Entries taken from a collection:
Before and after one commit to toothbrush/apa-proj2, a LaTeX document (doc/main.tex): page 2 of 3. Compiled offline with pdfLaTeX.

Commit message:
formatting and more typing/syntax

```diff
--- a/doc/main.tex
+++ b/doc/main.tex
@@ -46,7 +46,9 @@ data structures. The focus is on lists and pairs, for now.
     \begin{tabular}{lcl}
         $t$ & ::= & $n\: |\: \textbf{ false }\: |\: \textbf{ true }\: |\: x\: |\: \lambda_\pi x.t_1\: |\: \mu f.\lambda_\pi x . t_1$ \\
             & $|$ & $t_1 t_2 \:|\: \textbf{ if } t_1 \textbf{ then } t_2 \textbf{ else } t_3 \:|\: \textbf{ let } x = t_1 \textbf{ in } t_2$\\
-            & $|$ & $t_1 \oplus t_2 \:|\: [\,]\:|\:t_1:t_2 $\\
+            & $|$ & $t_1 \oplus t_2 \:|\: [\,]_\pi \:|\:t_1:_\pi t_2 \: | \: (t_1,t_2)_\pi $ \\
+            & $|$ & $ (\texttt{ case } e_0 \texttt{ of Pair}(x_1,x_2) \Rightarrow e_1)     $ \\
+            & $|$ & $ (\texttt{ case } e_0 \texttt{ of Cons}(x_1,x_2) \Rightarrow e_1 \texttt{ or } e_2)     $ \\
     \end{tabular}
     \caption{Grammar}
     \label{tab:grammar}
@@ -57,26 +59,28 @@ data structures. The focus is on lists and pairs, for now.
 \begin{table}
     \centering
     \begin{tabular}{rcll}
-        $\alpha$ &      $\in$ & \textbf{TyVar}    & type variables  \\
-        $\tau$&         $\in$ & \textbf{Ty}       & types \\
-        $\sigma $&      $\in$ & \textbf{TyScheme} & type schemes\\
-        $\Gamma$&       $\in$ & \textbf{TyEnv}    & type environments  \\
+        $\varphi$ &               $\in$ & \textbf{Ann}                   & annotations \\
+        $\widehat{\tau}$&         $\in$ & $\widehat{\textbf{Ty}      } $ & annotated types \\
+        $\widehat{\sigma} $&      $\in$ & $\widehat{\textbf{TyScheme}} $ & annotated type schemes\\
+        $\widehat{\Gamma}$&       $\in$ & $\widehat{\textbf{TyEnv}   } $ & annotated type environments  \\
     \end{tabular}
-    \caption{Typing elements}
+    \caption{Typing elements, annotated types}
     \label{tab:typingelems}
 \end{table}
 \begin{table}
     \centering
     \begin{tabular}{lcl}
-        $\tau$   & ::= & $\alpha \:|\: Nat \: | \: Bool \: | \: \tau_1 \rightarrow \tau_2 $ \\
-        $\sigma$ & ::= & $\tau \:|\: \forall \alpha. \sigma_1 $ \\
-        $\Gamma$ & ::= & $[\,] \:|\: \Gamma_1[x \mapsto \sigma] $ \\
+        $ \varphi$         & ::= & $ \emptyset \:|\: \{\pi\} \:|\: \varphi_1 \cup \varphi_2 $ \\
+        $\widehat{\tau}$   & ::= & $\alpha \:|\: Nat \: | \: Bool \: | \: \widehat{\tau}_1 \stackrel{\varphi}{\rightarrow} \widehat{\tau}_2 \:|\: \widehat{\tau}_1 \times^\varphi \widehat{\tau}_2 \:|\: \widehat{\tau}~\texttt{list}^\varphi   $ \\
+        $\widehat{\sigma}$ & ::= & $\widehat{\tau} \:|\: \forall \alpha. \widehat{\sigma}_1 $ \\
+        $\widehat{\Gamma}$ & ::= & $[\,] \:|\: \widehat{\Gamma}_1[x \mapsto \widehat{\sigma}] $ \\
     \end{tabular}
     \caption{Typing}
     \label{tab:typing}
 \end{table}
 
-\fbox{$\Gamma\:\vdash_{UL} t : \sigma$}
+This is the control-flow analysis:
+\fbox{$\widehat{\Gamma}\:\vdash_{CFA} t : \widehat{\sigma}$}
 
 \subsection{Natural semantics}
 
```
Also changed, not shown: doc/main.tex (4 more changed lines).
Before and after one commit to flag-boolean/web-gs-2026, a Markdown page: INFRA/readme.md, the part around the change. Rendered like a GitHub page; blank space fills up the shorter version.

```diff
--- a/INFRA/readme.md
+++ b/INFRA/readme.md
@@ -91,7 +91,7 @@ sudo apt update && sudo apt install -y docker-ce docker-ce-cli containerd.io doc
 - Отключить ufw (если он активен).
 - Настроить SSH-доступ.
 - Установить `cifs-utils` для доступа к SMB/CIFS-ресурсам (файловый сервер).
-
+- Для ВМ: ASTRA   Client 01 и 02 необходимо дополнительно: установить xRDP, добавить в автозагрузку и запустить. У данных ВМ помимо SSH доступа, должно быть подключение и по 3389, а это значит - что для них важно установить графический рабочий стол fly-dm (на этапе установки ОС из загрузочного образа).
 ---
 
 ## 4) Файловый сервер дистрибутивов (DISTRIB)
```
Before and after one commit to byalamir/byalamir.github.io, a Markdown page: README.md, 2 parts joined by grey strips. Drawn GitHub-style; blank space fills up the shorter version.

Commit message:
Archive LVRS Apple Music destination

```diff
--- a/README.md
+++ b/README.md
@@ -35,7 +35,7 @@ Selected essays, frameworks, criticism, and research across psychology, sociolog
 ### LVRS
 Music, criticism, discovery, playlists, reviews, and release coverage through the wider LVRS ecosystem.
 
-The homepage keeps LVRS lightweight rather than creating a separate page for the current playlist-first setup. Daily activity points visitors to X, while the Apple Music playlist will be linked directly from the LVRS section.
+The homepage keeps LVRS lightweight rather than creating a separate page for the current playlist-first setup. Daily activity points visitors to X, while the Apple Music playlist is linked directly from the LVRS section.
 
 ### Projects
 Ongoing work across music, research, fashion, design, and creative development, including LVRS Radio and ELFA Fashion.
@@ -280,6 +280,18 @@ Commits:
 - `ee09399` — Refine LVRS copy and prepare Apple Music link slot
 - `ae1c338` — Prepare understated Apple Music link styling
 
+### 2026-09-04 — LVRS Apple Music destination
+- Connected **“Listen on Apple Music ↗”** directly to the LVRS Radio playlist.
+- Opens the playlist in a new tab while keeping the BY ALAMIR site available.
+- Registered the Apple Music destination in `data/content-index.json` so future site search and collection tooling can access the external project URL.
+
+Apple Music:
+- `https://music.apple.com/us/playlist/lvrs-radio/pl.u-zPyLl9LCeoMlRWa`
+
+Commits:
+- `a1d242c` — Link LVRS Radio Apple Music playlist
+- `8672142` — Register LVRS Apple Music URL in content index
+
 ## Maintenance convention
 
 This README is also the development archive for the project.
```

Task directions:
Copy all lines from the data that hold the word "case".

Answer to the problem:
+            & $|$ & $ (\texttt{ case } e_0 \texttt{ of Pair}(x_1,x_2) \Rightarrow e_1)     $ \\
+            & $|$ & $ (\texttt{ case } e_0 \texttt{ of Cons}(x_1,x_2) \Rightarrow e_1 \texttt{ or } e_2)     $ \\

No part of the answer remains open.